9th September 2013 · 0 Comments
Congressman and U.S. Senate candidate Bill Cassidy has attacked the Affordable Care Act or “Obamacare” as too big, too costly, and too complicated. In the real world, healthcare economics is complicated, because markets in healthcare don’t work without a lot of subsidies and mandates. For healthcare, it’s not realistic to imagine that all we need are family values and hard work.
Market failure is one reason why healthcare is complicated and hard to understand. (US history and politics are other reasons.) One basic example of healthcare market failure occurs if you are sick and there is no law requiring “guaranteed issue” of insurance coverage (which Obamacare requires for the first time in the U.S.) Insurers have no reason to sell you insurance without this guarantee, even though you need health care. Another healthcare market failure, when only sick people buy insurance and healthy people don’t buy any, is the insurance industry analogy to a run on a bank. Healthcare economics proposes remedies for these market failures.
No remedy is perfect. “Obamacare” has flaws, as supporters acknowledge. Perhaps the biggest is a need to do more effective cost controls. The US spends $2.7 trillion on healthcare annually, which increases about 4% per year. Recent stories in Time magazine and the New York Times have publicized the irrationality of healthcare prices. There are many reasons. Healthcare prices are largely secret, although that may be changing. But even if patients know prices and if it is possible to negotiate, only rarely would they have the medical knowledge to make the best choices.
Obamacare takes many steps in the right direction, including the Medicare Independent Payment Advisory Board, Accountable Care Organizations that can coordinate care from many doctors, and limits on the cost of insurance company overhead. Ultimately, patients, hospitals, insurers, and doctors will all need to work together, learn, and adapt, in order to bring healthcare inflation to a manageable rate.

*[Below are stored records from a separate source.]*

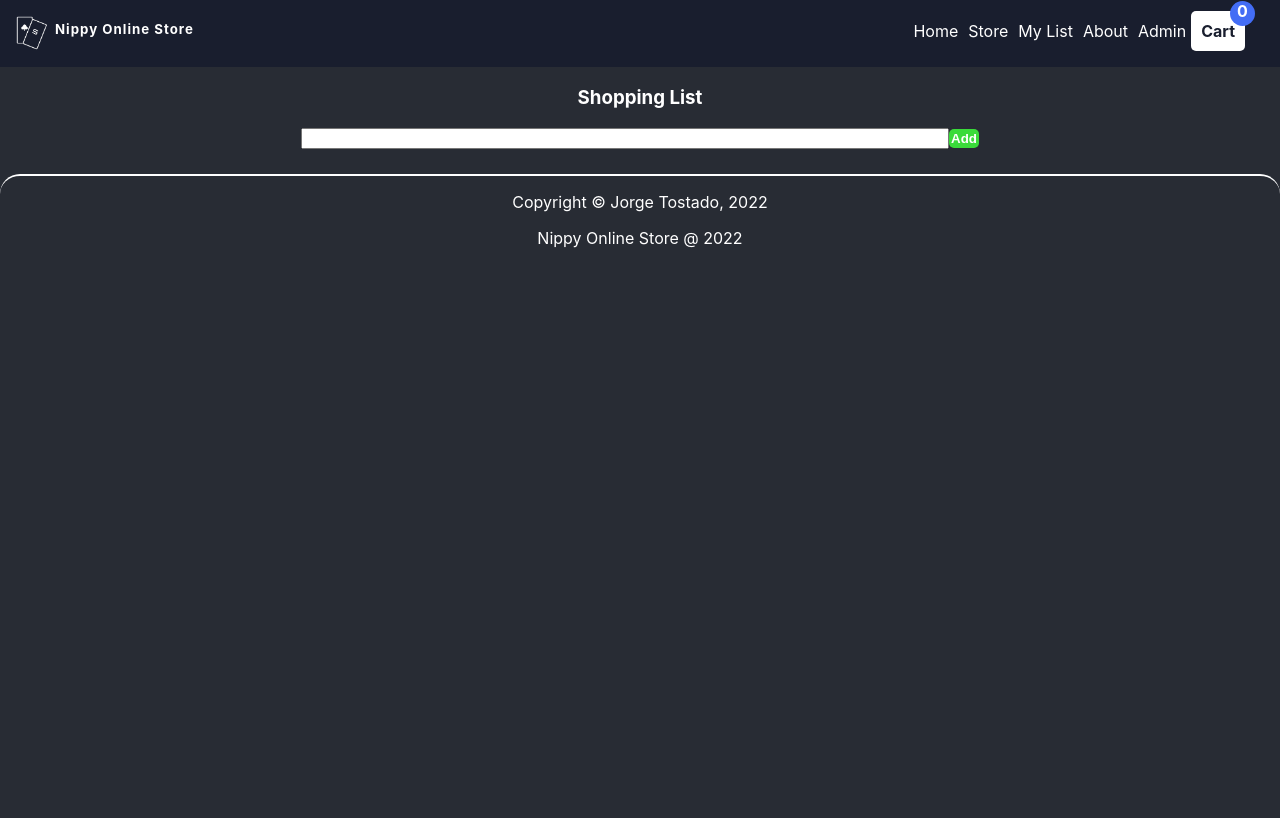
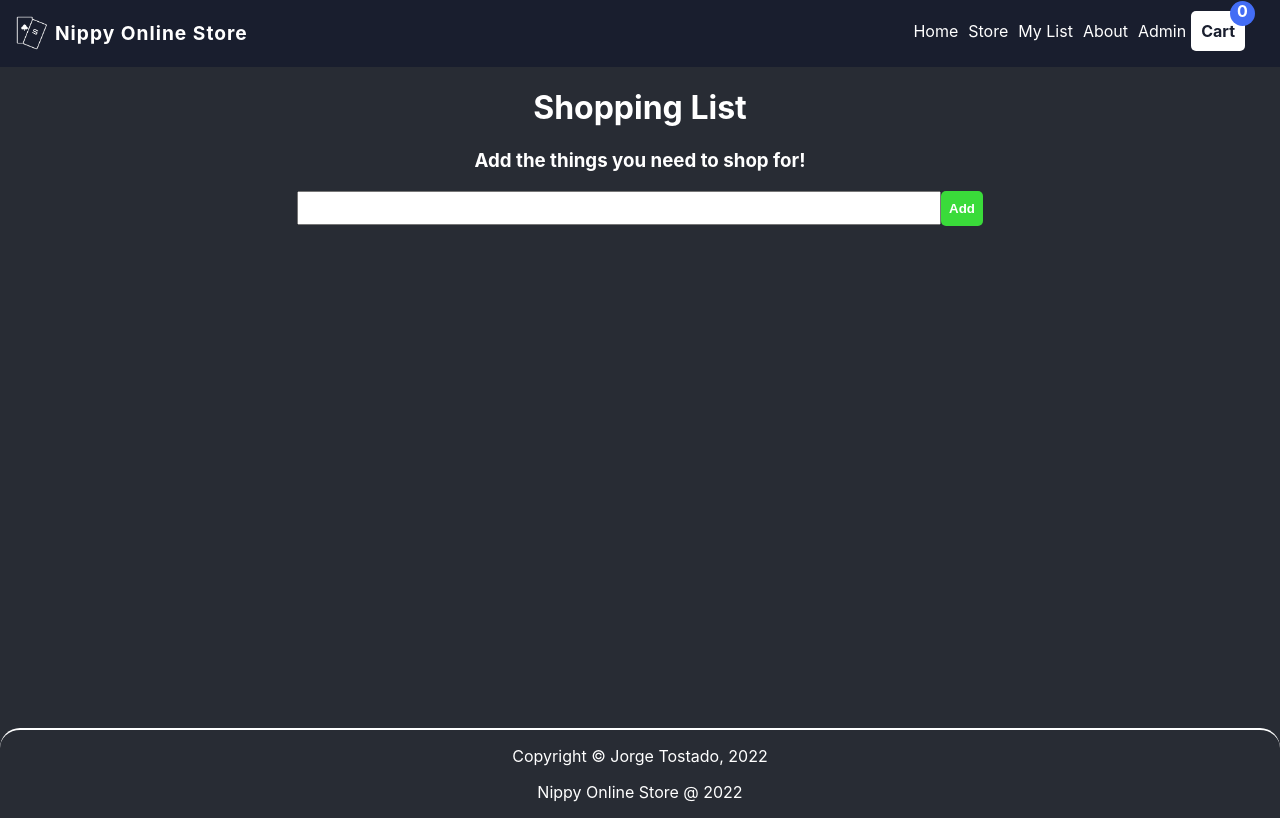
Before and after one commit to JorgeToAn/FSDI107-OnlineStore, a React (Create React App) app: page /list in a window 1280 px wide. Built offline with nearby package versions, Linux system fonts and the light colour scheme.

Commit message:
109 - CompetencyReport

```diff
--- a/package.json
+++ b/package.json
@@ -6,6 +6,7 @@
     "@testing-library/jest-dom": "^5.16.4",
     "@testing-library/react": "^13.3.0",
     "@testing-library/user-event": "^13.5.0",
+    "axios": "^0.27.2",
     "bootstrap": "^5.2.0",
     "fontawesome": "^5.6.3",
     "react": "^18.2.0",
--- a/src/components/AboutMe.css
+++ b/src/components/AboutMe.css
@@ -1,7 +1,7 @@
 .about{
-    border: 2px solid white;
     width: 70%;
     margin: 10px auto;
+    min-height: 80vh;
 }
 
 .about hr{
@@ -15,7 +15,8 @@
     color: white;
     margin-bottom: 10px;
     padding: 5px;
-    font-weight: 700;
+    /* font-weight: 700; */
+    font-size: medium;
 }
 
 .about button:hover{
--- a/src/components/AboutMe.jsx
+++ b/src/components/AboutMe.jsx
@@ -12,6 +12,7 @@ const AboutMe = () => {
         <div className="about">
             <h1>About Me</h1>
             <h3>Hi, I'm a young student in Computer Systems, currently learning through the Full Stack Course.</h3>
+            <p>Do you wish to know my name?</p>
             <h4>{name}</h4>
             <button onClick={showName}>Read More</button>
         </div>
--- a/src/components/Admin.css
+++ b/src/components/Admin.css
@@ -1,3 +1,7 @@
+.admin {
+    min-height: 80vh;
+}
+
 .admin .flex-container{
     display: flex;
     justify-content: space-evenly;
@@ -46,3 +50,9 @@
 .admin .coupon-form{
     width: 50%;
 }
+
+.admin .alert-success{
+    width: 100%;
+    background-color: #39d66879;
+    color: #09d34d;
+}
--- a/src/components/Cart.css
+++ b/src/components/Cart.css
@@ -1,3 +1,7 @@
+.cart{
+    min-height: 80vh;
+}
+
 .cart .flex-container{
     display: flex;
 }
@@ -12,14 +16,9 @@
 
 }
 
-/* .cart .cart-items{
-    background-color: #333942;
-} */
-
 .cart .checkout{
     flex-grow: 5;
     padding: 30px 0;
-    /* background-color: #333942; */
 }
 
 .cart .total{
--- a/src/components/ShoppingList.css
+++ b/src/components/ShoppingList.css
@@ -1,5 +1,11 @@
+.shoppingList{
+    min-height: 80vh;
+}
+
 .shoppingList input{
     width: 50%;
+    padding: .4rem 0;
+    font-size: medium;
 }
 
 .shoppingList button{
@@ -7,8 +13,7 @@
     border-radius: 5px;
     background-color: #3adb3a;
     color: white;
-    margin-bottom: 10px;
-    padding: 2px;
+    padding: .65rem .5rem;
     font-weight: 700;
 }
 
--- a/src/components/ShoppingList.jsx
+++ b/src/components/ShoppingList.jsx
@@ -18,9 +18,10 @@ const ShoppingList = () => {
 
     return(
         <div className="shoppingList">
-            <h3>Shopping List</h3>
+            <h1>Shopping List</h1>
 
             <div className="form">
+                <h3>Add the things you need to shop for!</h3>
                 <input onChange={textChange} type="text" />
                 <button onClick={save}>Add</button>
             </div>
--- a/src/components/navBar.css
+++ b/src/components/navBar.css
@@ -14,6 +14,7 @@
     margin: 0;
     letter-spacing: 1px;
     padding: 10px 0 10px 5px;
+    font-size: larger;
 }
 
 .navbar .links, .navbar .brand{
```
Also changed, not shown: 1 other file (tests, documents, lock files or other folders).
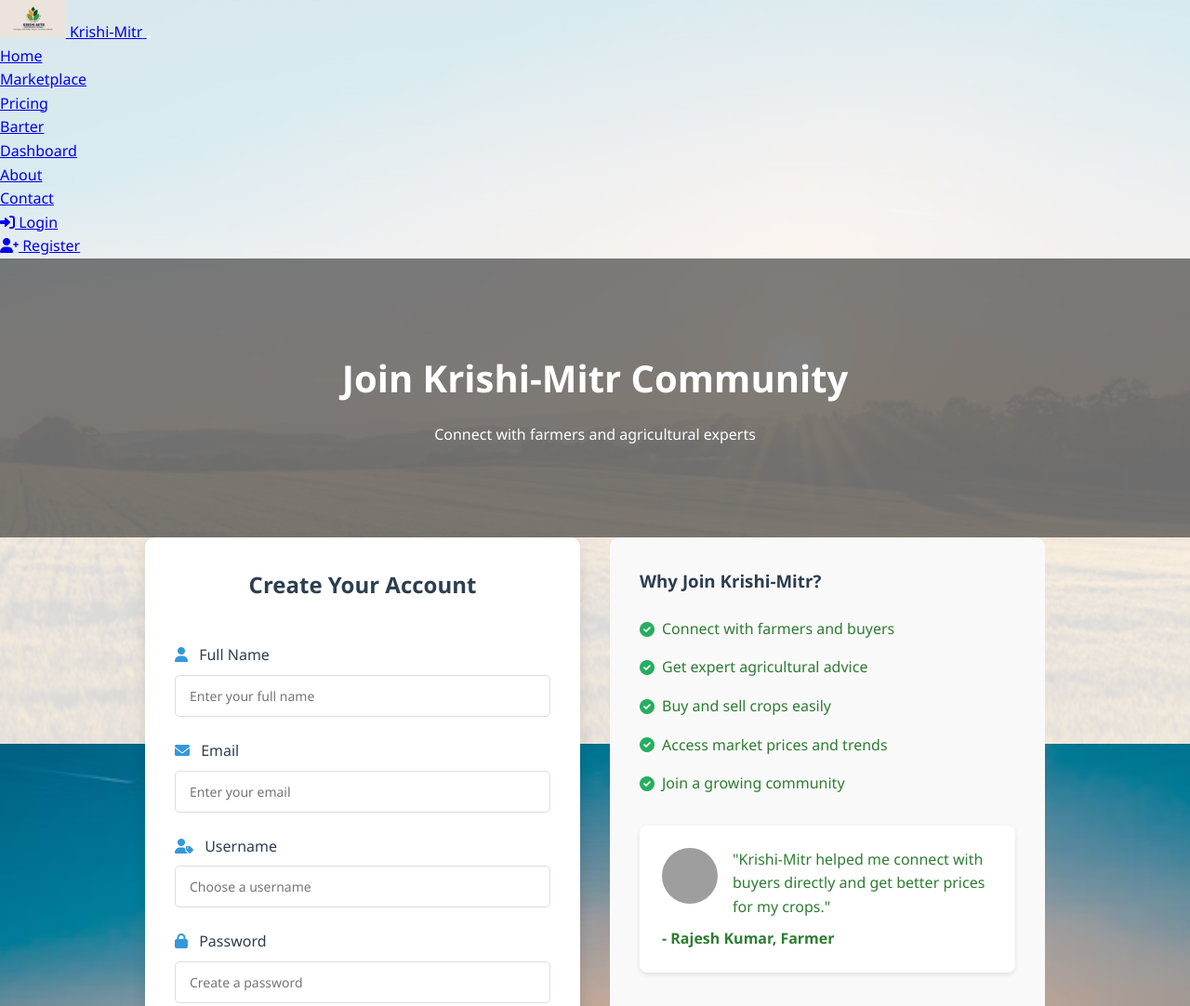
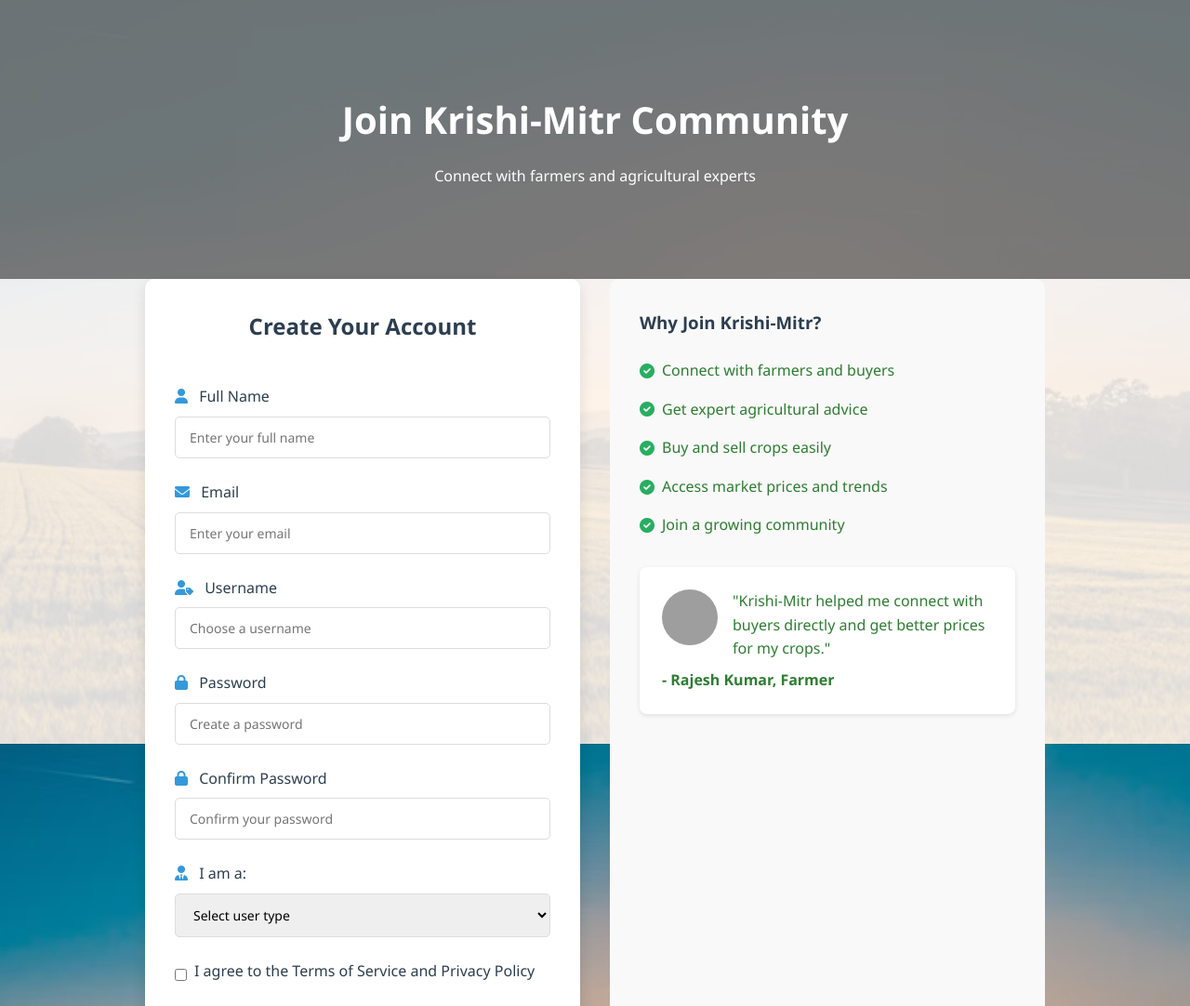
Before and after one commit to ujval018/krishi-mitr, a website: page frontend/register.html in a window 1280 px wide. Shown: the top 1082 px of the page at 93% size. Drawn offline with Linux system fonts and the light colour scheme; grey boxes are pictures that could not be loaded.

Commit message:
Update register.html

```diff
--- a/frontend/register.html
+++ b/frontend/register.html
@@ -49,62 +49,6 @@
     </style>
 </head>
 <body class="farmer-theme register-page">
-    <!-- Navbar -->
-    <nav class="navbar navbar-expand-lg navbar-dark bg-success shadow-sm">
-        <div class="container">
-            <!-- Brand Logo -->
-            <a class="navbar-brand" href="index.html">
-                <img src="assets/logo.jpg" alt="Krishi-Mitr" height="40" class="d-inline-block align-top me-2">
-                <span class="d-none d-md-inline">Krishi-Mitr</span>
-            </a>
-
-            <!-- Toggler for Mobile View -->
-            <button class="navbar-toggler" type="button" data-bs-toggle="collapse" data-bs-target="#navbarNav"
-                    aria-controls="navbarNav" aria-expanded="false" aria-label="Toggle navigation">
-                <span class="navbar-toggler-icon"></span>
-            </button>
-
-            <!-- Navbar Links -->
-            <div class="collapse navbar-collapse" id="navbarNav">
-                <ul class="navbar-nav me-auto">
-                    <li class="nav-item">
-                        <a class="nav-link" href="index.html">Home</a>
-                    </li>
-                    <li class="nav-item">
-                        <a class="nav-link" href="marketplace.html">Marketplace</a>
-                    </li>
-                    <li class="nav-item">
-                        <a class="nav-link" href="pricing.html">Pricing</a>
-                    </li>
-                    <li class="nav-item">
-                        <a class="nav-link" href="barter.html">Barter</a>
-                    </li>
-                    <li class="nav-item">
-                        <a class="nav-link" href="dashboard.html">Dashboard</a>
-                    </li>
-                    <li class="nav-item">
-                        <a class="nav-link" href="about.html">About</a>
-                    </li>
-                    <li class="nav-item">
-                        <a class="nav-link" href="contact.html">Contact</a>
-                    </li>
-                </ul>
-
-                <ul class="navbar-nav ms-auto">
-                    <li class="nav-item">
-                        <a class="nav-link" href="login.html">
-                            <i class="fas fa-sign-in-alt"></i> Login
-                        </a>
-                    </li>
-                    <li class="nav-item">
-                        <a class="nav-link" href="register.html">
-                            <i class="fas fa-user-plus"></i> Register
-                        </a>
-                    </li>
-                </ul>
-            </div>
-        </div>
-    </nav>
 
     <main class="container-fluid px-0">
         <div class="hero-image" style="background-image: url('assets/farm-hero.jpg')">
```
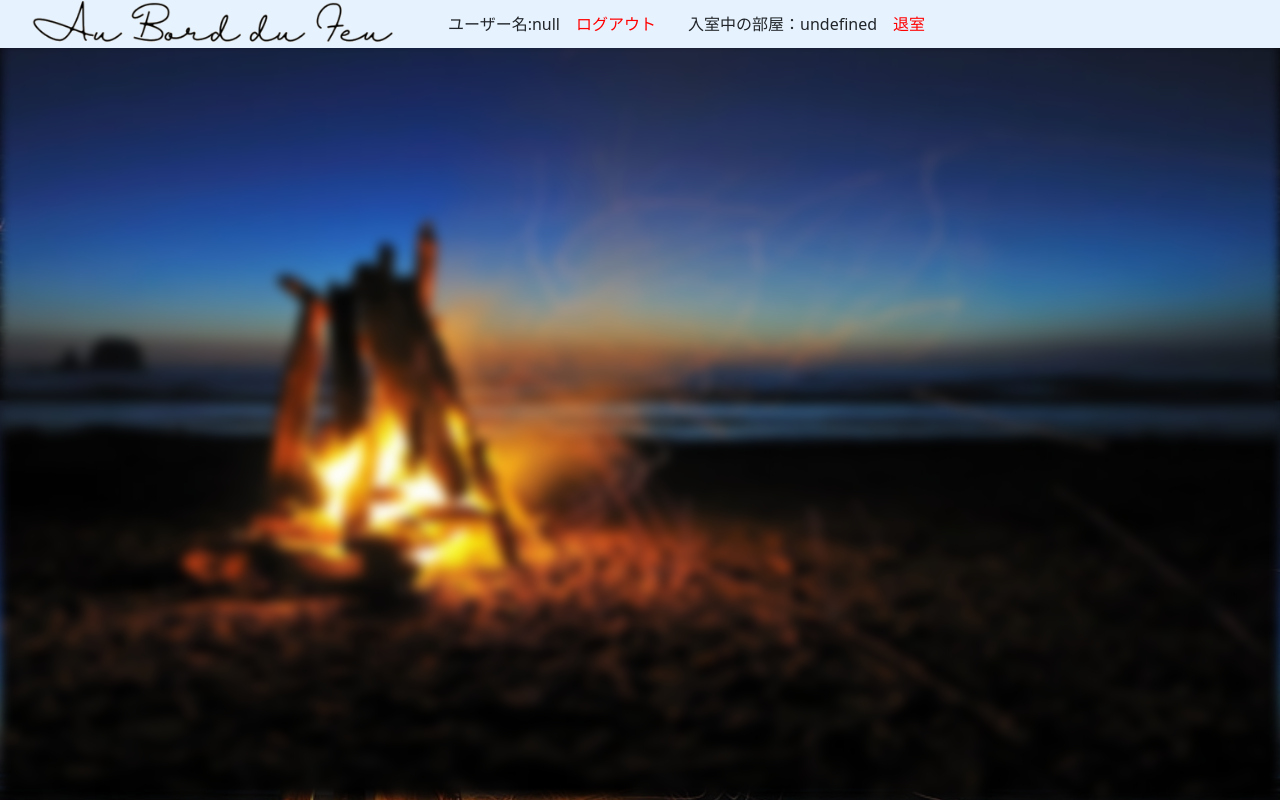
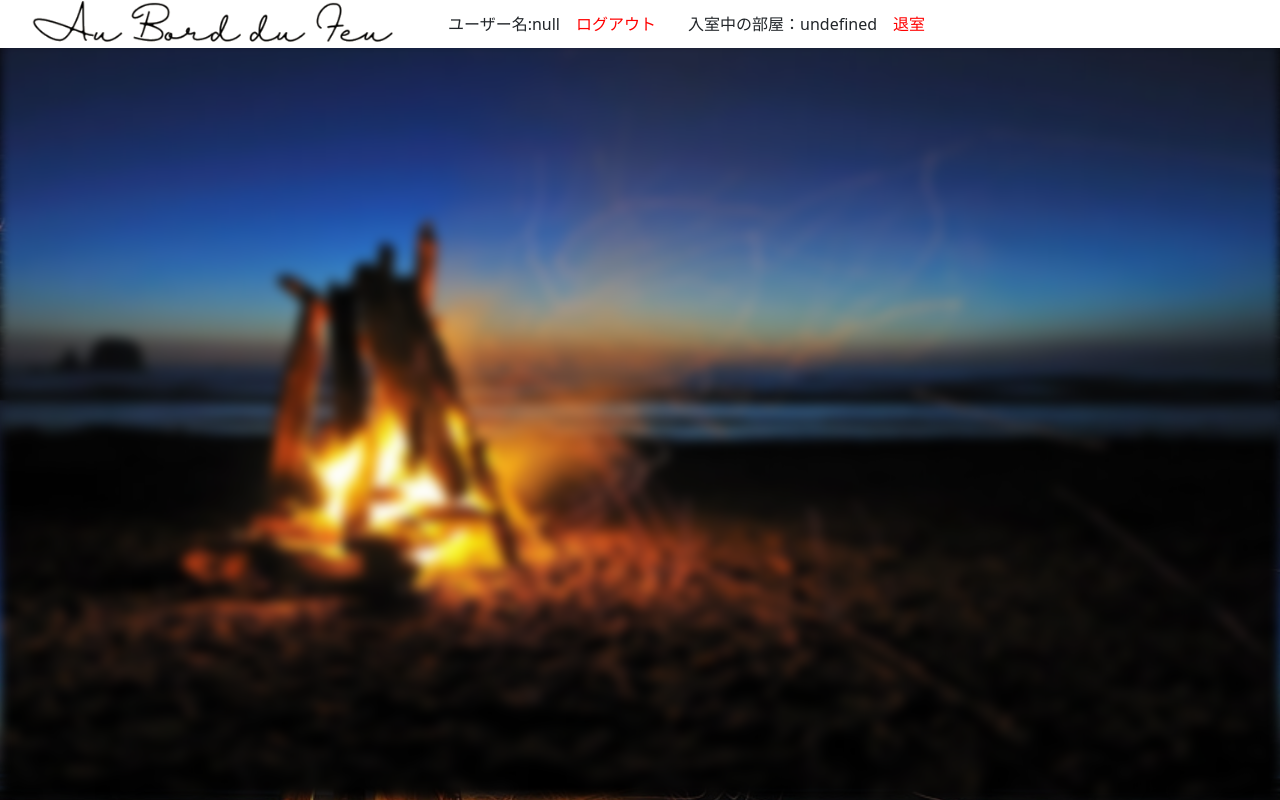
Before and after one commit to haruki-n-0816/image_chat_system, a Vue app in the folder image_chat_system_web/: page /mainNavigationBar in a window 1280 px wide. Built offline with nearby package versions, Linux system fonts and the light colour scheme.

Commit message:
要素位置調整

```diff
--- a/image_chat_system_web/src/components/MainNavigationBar.vue
+++ b/image_chat_system_web/src/components/MainNavigationBar.vue
@@ -54,12 +54,12 @@ export default {
 	left: 0;
 	width: 100%;
 	height: 3rem;
-	background-color: #e6f3ff;
+	background-color: #ffffff;
 	box-shadow: 0 2px 4px rgba(0, 0, 0, 0.1);
 	z-index: 999;
 }
 
-@media (max-width: 920px){
+@media (max-width: 860px) {
 	.logo-container {
 		display: none;
 	}
@@ -75,14 +75,14 @@ export default {
 	list-style: none;
 }
 
-@media (max-width: 520px){
-    .header-list{
+@media (max-width: 52px) {
+	.header-list {
 		font-size: smaller;
 	}
 }
 
-@media (max-width: 434px){
-.header-list{
+@media (max-width: 434px) {
+	.header-list {
 		font-size: 1px;
 	}
 }
```
Lines whose indentation alone changed are shown as unchanged.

Doctors like Congressman Cassidy are in the best position of anyone to ensure that we get the right care, and not the most expensive care, because these are not the same. The American Medical Association’s Relative Value Scale Update Committee (RUC) already sets prices for many procedures, which accounts for part of costs. (Dr. Cassidy is not part of RUC.) But as a recent Journal of the American Medical Association survey showed, only 36 percent of physicians believe they have “major responsibility” for controlling healthcare costs, and instead they felt others are responsible.
Instead of working on healthcare costs, Dr. Cassidy’s main healthcare idea is about curtailing health insurance coverage for low-income people. Here in Louisiana, expanding Medicaid could bring health coverage to 400,000 uninsured, mostly low-income people. Instead, Dr. Cassidy’s MAC Act would force cuts on states that offer generous coverage, and require nothing from states, like Louisiana, that have refused to expand Medicaid to cover the uninsured.
The only conceivable reason for this miserliness is a belief that we are “drowning in debt.” In reality, federal tax rates have fallen steadily between 1980 and today, from an average of 22 percent to an average of 17.4 percent in 2009, and annual federal deficits are currently falling,
That is Dr. Cassidy’s dilemma. He could be helpful in health care reform. But as a politician he is trapped by unrealistic ideology, while as a doctor he is also trapped by conservatism in the profession, which makes physicians unwilling to do the difficult task of finding how to control healthcare costs without denying patients from getting the care they need.
We would all be helping Dr. Cassidy resolve his dilemma, if we did not elect him as US Senator, and he was able to return to full-time work as a doctor.
–– Aaron Lercher
City of New Orleans
This article originally published in the September 9, 2013 print edition of The Louisiana Weekly newspaper.